++++ PROVIDED INFORMATION

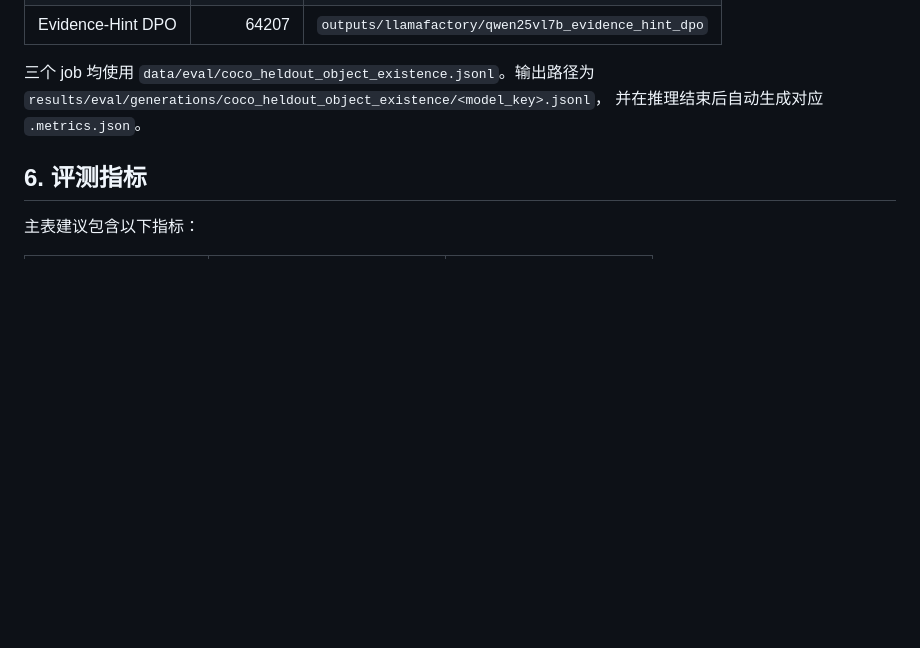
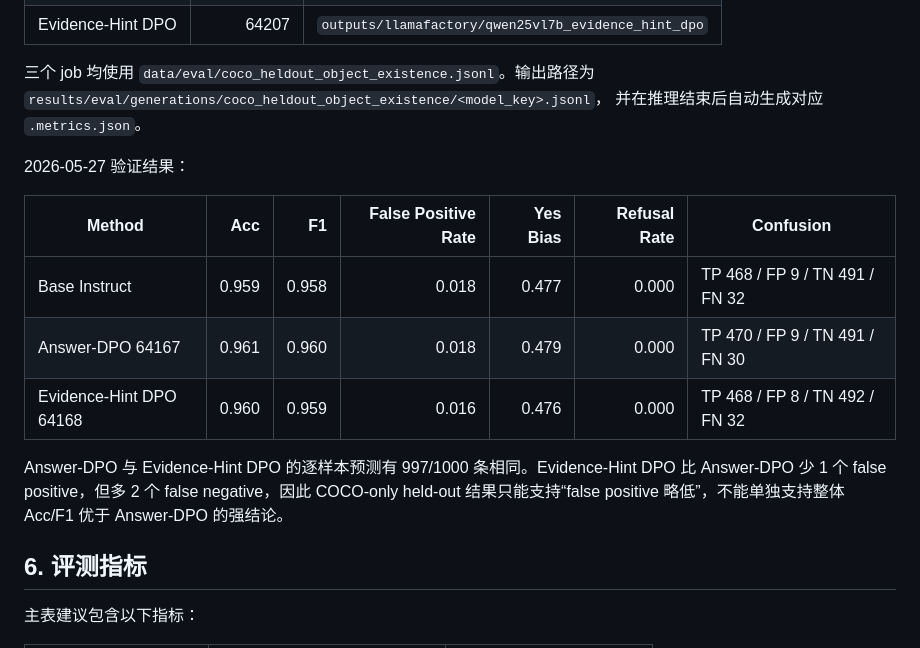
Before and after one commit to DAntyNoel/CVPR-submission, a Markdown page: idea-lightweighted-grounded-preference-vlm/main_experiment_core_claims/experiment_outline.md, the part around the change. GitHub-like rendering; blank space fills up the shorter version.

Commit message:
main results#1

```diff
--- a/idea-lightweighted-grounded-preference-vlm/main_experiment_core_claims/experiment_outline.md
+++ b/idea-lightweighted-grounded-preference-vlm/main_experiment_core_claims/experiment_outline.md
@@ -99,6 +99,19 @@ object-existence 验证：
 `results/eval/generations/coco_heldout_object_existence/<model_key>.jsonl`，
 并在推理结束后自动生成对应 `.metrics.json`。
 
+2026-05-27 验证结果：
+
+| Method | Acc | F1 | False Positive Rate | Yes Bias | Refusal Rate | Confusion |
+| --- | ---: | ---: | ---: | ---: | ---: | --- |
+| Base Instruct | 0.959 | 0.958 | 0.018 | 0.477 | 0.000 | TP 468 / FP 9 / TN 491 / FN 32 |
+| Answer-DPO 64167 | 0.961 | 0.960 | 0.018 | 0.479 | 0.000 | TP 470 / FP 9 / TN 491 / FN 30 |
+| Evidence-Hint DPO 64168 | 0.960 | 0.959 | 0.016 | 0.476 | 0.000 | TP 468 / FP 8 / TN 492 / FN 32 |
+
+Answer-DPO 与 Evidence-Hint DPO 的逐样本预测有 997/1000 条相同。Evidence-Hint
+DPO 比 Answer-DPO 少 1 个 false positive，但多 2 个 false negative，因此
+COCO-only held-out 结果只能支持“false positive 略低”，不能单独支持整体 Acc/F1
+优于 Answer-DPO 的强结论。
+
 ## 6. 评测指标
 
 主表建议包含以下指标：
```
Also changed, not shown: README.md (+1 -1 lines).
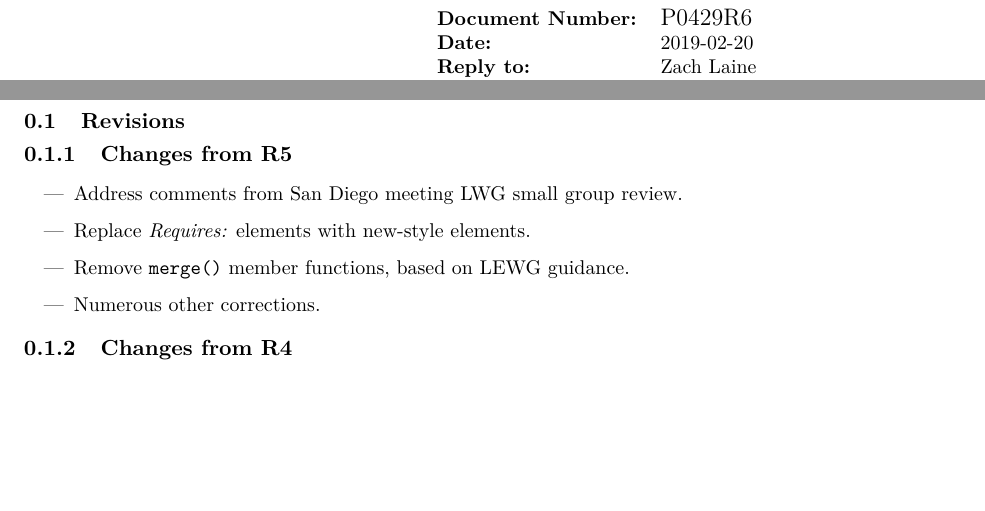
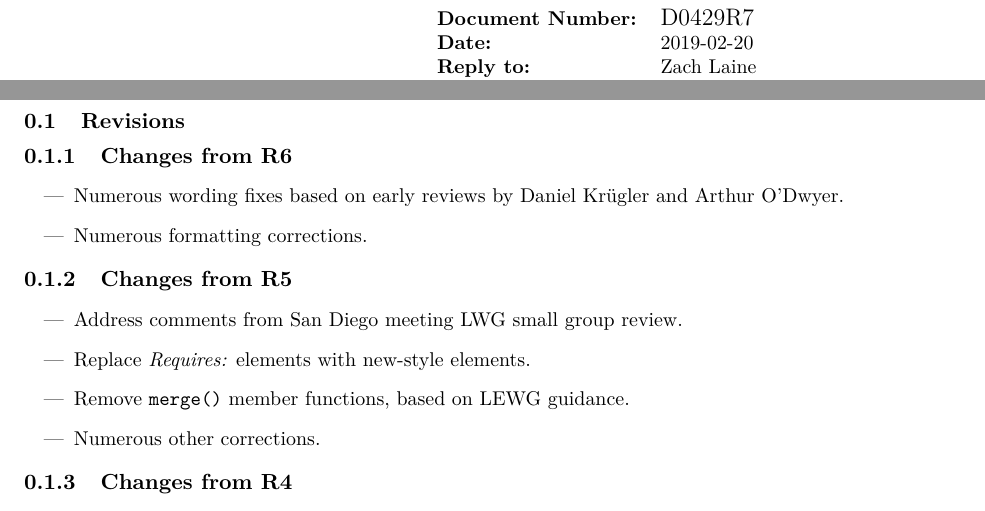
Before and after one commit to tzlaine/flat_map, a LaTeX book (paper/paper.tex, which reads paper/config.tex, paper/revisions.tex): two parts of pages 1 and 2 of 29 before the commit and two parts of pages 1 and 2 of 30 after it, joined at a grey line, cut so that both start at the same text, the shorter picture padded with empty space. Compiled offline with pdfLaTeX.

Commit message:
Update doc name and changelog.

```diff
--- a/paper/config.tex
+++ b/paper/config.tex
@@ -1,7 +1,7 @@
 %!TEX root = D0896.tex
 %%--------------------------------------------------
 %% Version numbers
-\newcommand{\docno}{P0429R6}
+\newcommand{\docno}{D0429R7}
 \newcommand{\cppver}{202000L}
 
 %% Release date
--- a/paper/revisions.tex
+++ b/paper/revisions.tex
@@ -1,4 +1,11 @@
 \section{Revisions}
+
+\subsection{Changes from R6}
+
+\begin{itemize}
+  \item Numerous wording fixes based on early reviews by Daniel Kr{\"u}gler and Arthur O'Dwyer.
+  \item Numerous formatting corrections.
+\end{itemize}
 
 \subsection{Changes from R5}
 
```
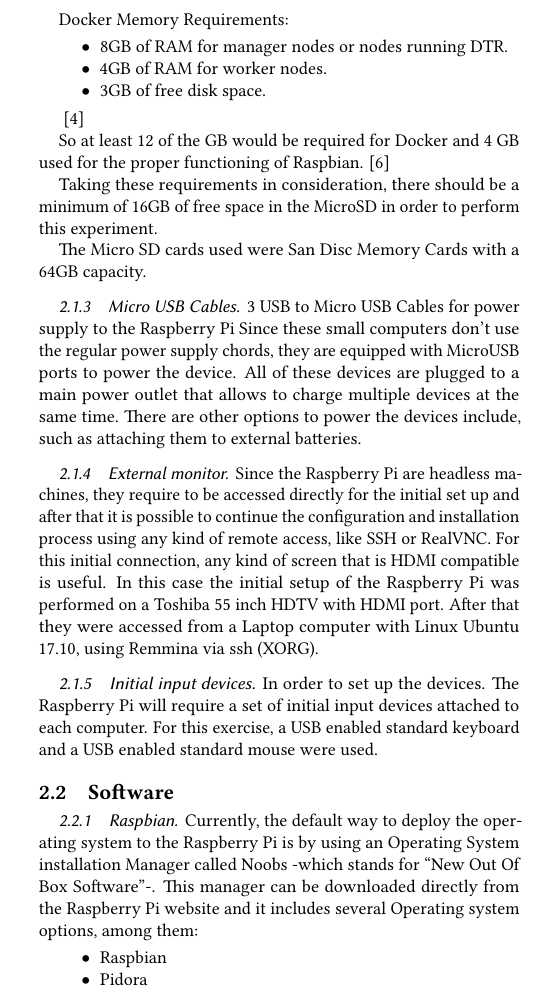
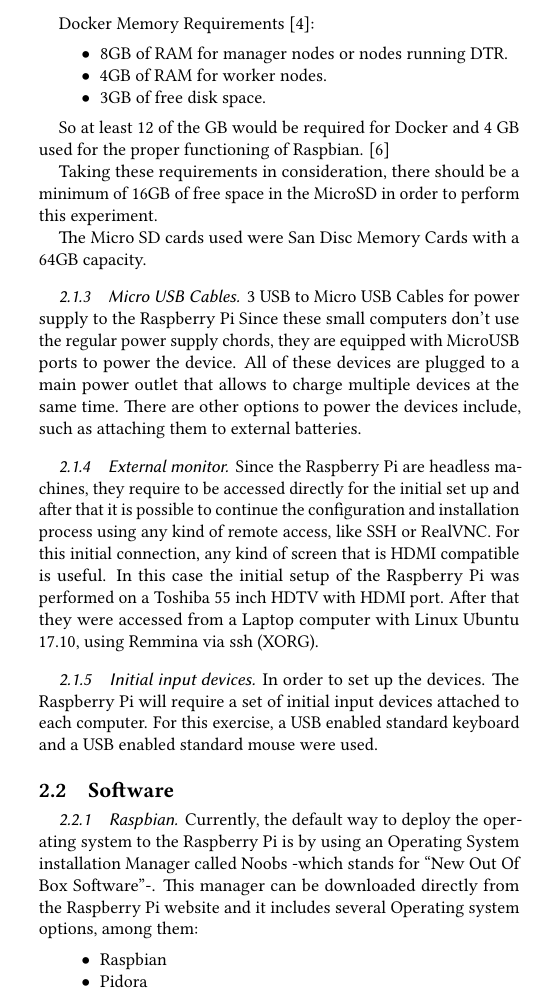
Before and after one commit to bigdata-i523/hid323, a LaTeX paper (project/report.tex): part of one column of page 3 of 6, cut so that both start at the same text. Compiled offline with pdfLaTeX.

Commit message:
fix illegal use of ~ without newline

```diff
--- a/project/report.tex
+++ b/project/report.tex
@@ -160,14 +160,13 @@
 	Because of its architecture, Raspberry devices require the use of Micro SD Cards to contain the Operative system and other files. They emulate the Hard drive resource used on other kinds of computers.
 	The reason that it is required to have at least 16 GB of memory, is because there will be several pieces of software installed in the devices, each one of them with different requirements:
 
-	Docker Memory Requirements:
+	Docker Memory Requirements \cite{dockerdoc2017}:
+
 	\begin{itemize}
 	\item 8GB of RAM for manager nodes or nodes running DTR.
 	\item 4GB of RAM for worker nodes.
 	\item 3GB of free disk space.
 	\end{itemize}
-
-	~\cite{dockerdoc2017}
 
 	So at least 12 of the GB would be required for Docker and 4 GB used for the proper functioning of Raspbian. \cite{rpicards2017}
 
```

++++++++
++++ PROVIDED INFORMATION

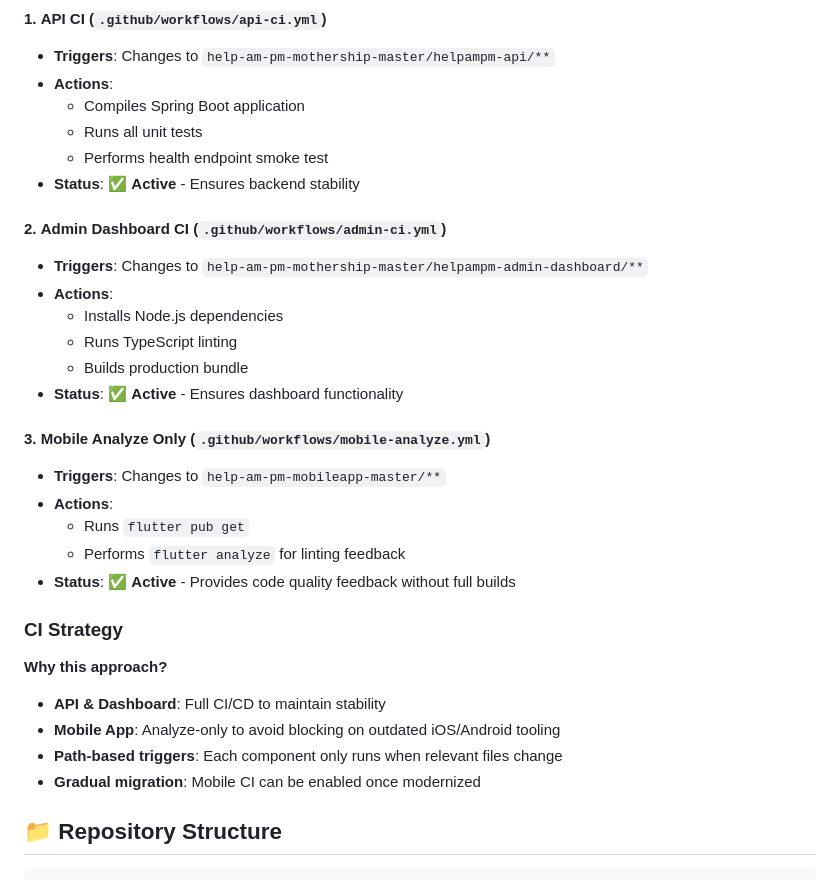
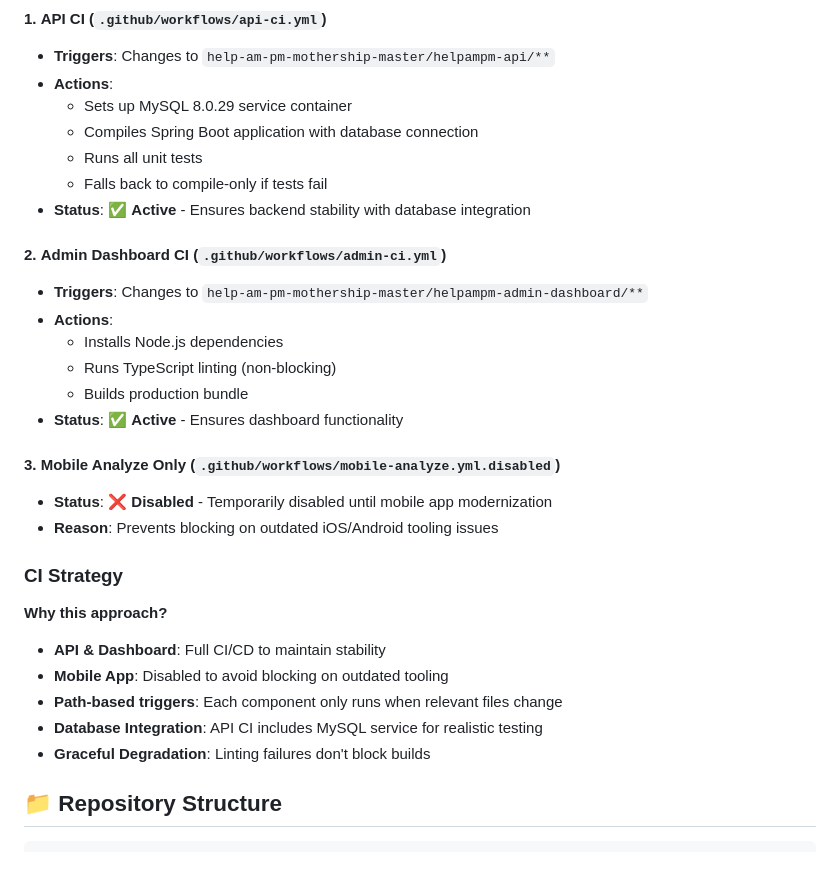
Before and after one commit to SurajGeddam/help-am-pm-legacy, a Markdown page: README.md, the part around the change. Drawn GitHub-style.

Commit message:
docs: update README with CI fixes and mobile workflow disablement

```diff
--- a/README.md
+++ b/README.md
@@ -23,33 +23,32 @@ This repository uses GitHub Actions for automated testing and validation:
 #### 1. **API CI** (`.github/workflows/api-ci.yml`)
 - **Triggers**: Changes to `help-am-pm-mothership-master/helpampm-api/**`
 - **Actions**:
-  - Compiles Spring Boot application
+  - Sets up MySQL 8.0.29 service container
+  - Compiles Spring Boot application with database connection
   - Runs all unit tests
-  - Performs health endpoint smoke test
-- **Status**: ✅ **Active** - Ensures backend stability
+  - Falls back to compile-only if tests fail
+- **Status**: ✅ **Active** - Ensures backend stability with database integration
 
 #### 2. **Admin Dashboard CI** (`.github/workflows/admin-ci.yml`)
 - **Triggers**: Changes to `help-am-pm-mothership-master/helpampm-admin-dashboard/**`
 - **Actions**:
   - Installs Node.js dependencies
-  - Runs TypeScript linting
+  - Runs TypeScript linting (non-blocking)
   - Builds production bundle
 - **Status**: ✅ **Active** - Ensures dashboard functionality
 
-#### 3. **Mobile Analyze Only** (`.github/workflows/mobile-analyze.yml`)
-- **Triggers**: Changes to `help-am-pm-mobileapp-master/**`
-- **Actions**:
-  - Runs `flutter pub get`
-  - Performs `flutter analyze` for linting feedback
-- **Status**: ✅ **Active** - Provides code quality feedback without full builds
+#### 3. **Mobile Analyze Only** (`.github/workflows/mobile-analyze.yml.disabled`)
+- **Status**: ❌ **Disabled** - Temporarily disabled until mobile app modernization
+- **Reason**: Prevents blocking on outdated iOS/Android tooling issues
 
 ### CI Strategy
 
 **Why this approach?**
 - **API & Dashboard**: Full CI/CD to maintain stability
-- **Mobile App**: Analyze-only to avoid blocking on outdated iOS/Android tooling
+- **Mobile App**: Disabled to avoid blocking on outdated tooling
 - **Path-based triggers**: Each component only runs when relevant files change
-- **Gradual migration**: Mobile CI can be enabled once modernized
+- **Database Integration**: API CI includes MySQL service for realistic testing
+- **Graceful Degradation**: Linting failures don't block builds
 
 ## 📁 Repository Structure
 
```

++++++++
++++ PROVIDED INFORMATION

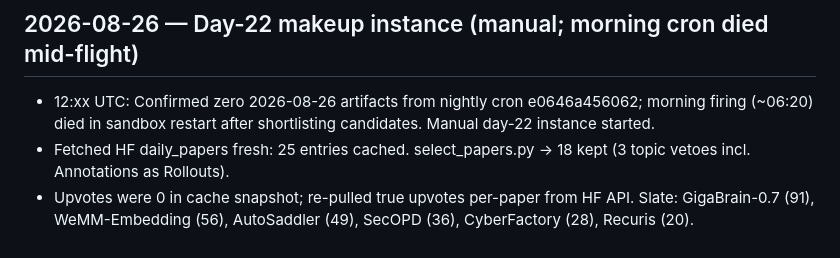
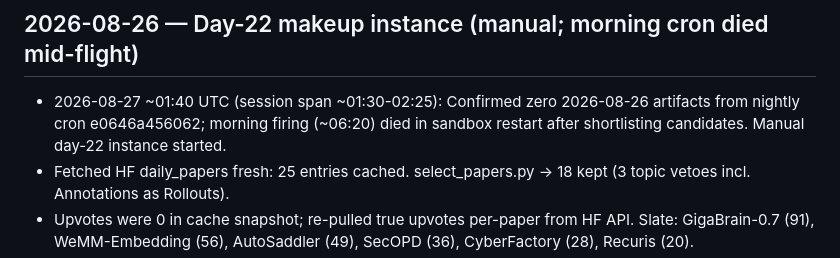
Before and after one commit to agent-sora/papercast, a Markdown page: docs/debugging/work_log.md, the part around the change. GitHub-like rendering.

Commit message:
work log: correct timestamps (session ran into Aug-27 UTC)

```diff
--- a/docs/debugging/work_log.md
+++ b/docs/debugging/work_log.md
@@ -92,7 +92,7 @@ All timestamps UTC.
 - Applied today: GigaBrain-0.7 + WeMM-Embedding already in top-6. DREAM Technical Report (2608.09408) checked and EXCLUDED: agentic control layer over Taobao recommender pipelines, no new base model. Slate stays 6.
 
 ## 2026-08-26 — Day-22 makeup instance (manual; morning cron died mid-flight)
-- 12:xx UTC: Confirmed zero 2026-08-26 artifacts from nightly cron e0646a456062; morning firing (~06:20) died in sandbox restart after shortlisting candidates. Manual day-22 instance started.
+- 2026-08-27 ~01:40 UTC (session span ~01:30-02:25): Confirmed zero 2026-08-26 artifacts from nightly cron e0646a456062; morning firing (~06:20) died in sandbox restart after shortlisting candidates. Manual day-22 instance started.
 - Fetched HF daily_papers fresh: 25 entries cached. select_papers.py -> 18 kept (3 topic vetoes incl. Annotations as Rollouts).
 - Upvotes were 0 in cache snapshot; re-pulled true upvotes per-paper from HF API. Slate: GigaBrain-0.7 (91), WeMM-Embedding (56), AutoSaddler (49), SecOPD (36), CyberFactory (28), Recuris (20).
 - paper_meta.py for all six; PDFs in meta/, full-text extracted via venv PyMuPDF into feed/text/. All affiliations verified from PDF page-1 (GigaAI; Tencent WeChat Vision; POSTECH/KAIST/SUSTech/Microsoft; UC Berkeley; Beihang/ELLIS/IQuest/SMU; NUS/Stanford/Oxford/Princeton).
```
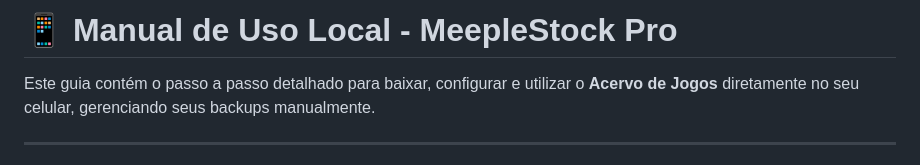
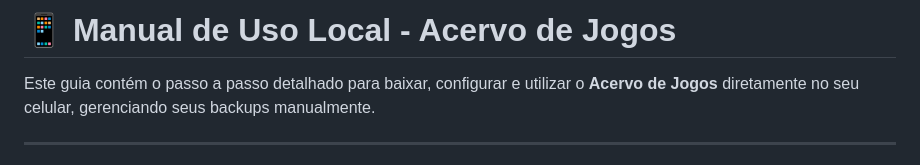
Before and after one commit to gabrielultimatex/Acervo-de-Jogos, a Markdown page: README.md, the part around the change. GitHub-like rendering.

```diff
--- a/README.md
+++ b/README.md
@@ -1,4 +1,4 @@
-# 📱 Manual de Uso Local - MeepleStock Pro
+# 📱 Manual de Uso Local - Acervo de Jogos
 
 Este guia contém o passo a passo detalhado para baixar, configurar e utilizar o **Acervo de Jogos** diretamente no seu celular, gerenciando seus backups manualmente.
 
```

++++++++

▸ **TASK DETAILS**
Using the records above, filter out every line that lacks the string "Jogos" and copy the rest.

▸ **FINISHED TASK**
Before and after one commit to gabrielultimatex/Acervo-de-Jogos, a Markdown page: README.md, the part around the change. GitHub-like rendering.
+# 📱 Manual de Uso Local - Acervo de Jogos
 Este guia contém o passo a passo detalhado para baixar, configurar e utilizar o **Acervo de Jogos** diretamente no seu celular, gerenciando seus backups manualmente.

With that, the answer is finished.